I like the general idea, but I think it needs tightening up. I would also be wary about labeling your work as 'edgy' - let the readers decide that it's edgy, rather than telling us it is. A teenager whose mother has died and who's now living with his (or her?) overly militaristic father is interesting, but not that edgy in and of itself.
You've definitely given me a great feel for the MC and the story's conflict. Very good.ReplyDelete
I agree that the title might need to be changed. It felt jarring next to the actual text.
I would change the third line to: "Since Mom died three years ago, this has been my wake up call."
If the journal lands on the floor with a "loud thud" how does the Dad not notice? Has he already left? You might want to clarify that Dad shouts his command and then leaves.
The "***t. Dad's waiting." could be cut. It's apparent already that the MC is hurrying.
I love Dad's character. He comes to life immediately from just the first time he speaks. Love the line "consider it your coffin." You can also really see how the MC is very different from Dad.
The 'crumpled t-shirt' was surprising to me. It seemed obvious that would be something Dad wouldn't approve of. It's a definite indicator of the MC's rebellion.
Great work! I would definitely keep reading.
The first line is great--I love the use of 0600 hours which ties directly to the title. That first line can be even sharper if cut off after hinges. The next line can show how dad moves into the room before he speaks, then the reader can tie it was dad blowing off the hinges.ReplyDelete
"Consider it your coffin" is also great and a realistic Dad Threat.
I don't think you need the "with a grumble" since you've set the tone already via the lines that come before it. I think the action of putting on the clothes might not be needed either, you can skip right to him landing at the bottom of the stairs.
With first person present the I + verb thing can feel intrusive. Sometimes it's necessary, but for flow maybe try to rework some of those lines; for example, you might not need "I head for the kitchen," but instead just: "For a split second I consider going straight to school..." we assume that he's just out the door and not stopping anywhere on the first floor where Dad is.
Lots of great tension here. The tone fits the title and genre.
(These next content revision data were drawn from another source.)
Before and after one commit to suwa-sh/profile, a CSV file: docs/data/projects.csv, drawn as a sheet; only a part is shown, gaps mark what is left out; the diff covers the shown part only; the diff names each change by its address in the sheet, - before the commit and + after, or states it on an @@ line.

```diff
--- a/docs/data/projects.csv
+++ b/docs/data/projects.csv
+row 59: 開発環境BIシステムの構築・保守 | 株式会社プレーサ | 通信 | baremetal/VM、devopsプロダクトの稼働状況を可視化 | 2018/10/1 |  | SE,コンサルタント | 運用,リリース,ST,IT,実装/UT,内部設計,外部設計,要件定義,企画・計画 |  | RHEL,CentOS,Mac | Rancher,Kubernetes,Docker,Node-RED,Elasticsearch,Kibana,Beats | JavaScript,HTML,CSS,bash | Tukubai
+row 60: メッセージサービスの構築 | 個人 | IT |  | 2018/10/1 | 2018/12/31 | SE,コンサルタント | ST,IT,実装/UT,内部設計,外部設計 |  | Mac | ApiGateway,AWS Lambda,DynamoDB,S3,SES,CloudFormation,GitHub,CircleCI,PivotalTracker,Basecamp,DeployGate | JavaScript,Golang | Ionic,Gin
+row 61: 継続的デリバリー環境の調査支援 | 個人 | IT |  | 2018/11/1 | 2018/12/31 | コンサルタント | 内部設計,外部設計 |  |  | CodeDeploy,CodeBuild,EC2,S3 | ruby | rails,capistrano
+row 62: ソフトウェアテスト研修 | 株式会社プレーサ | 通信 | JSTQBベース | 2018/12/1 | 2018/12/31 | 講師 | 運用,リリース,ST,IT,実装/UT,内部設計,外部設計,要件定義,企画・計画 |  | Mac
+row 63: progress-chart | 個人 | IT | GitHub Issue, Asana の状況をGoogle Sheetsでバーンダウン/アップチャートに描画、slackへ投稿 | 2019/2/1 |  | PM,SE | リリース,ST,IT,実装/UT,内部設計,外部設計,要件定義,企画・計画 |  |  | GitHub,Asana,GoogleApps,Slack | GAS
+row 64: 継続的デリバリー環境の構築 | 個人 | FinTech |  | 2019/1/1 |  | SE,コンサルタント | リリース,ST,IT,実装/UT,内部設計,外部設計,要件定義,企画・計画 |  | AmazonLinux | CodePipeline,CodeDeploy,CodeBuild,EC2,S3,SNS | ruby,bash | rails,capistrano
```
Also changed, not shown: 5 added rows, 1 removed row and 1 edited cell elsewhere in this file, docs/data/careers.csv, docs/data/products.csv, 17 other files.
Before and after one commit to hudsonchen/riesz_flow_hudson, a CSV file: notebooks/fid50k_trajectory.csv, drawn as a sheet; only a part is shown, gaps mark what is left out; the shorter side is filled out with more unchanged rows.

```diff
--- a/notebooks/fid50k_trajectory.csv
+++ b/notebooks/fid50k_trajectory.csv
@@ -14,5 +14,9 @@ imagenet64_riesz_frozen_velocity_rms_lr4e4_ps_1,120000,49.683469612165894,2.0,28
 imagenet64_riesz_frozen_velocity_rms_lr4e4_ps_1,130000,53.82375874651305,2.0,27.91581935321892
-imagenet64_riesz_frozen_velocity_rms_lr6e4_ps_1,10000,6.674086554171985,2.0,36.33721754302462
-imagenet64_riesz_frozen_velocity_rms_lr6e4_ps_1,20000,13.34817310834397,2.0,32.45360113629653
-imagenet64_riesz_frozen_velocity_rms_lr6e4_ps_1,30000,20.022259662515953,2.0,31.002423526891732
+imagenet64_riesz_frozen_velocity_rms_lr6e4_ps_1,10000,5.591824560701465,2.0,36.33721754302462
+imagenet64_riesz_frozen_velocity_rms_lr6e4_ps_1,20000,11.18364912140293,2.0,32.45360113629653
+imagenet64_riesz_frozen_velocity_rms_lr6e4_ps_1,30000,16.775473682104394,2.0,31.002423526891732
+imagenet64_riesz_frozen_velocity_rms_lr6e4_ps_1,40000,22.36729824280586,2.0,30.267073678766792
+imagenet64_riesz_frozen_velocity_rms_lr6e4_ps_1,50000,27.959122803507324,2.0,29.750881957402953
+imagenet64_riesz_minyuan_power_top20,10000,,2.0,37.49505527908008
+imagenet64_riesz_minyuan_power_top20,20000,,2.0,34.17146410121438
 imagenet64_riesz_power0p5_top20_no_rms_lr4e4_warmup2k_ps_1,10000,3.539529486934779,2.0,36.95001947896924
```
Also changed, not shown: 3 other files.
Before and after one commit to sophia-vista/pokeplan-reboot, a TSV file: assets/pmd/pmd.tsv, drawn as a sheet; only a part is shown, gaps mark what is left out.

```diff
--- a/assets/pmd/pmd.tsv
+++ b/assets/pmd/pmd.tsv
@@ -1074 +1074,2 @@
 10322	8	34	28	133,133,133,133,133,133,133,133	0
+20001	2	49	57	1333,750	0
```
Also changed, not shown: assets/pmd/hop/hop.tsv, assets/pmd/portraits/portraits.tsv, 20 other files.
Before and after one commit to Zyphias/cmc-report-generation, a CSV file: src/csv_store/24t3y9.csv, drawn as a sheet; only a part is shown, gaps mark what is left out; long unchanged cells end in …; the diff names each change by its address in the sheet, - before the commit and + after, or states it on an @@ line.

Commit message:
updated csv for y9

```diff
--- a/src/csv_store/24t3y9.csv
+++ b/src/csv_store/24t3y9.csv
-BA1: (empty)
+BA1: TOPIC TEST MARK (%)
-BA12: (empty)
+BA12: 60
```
I think that pulling off a first page in which your MC wakes us is challenging... and you've pulled it off.ReplyDelete
Like the others, I love the military time in the first line. You've nailed Dad's character. I'm worried about your MC right off the bat.
For almost three years, since Mom died, this has been my wake up call. What a way to start the day, right?
I agree with the others that you can tighten up the "grumble" line by cutting "grumble"? As in:
"I kick off the sheet. My journal lands on the floor with a loud thud."
Great work setting up some major tensions. Not only is Dad a little terrifying, his worldview is at odds with the narrator's ambitions. We also know the narrator is stuck (presumably) alone with Dad, as Mom is gone. The narrator has a bit of an attitude, too. I sense a rebellious streak there, so I expect it won't be long before there's a showdown with Dad. All of this is really interesting and engaging.ReplyDelete
I don't think we need the word "forceful" in line 1- we know it's forceful by context. Also, avoid direct address to the reader, e.g. "What a way to start the day, right?" Addressing the reader pulls us out of the moment and reminds us we're reading, rather than allowing us to experience the story *as* the narrator.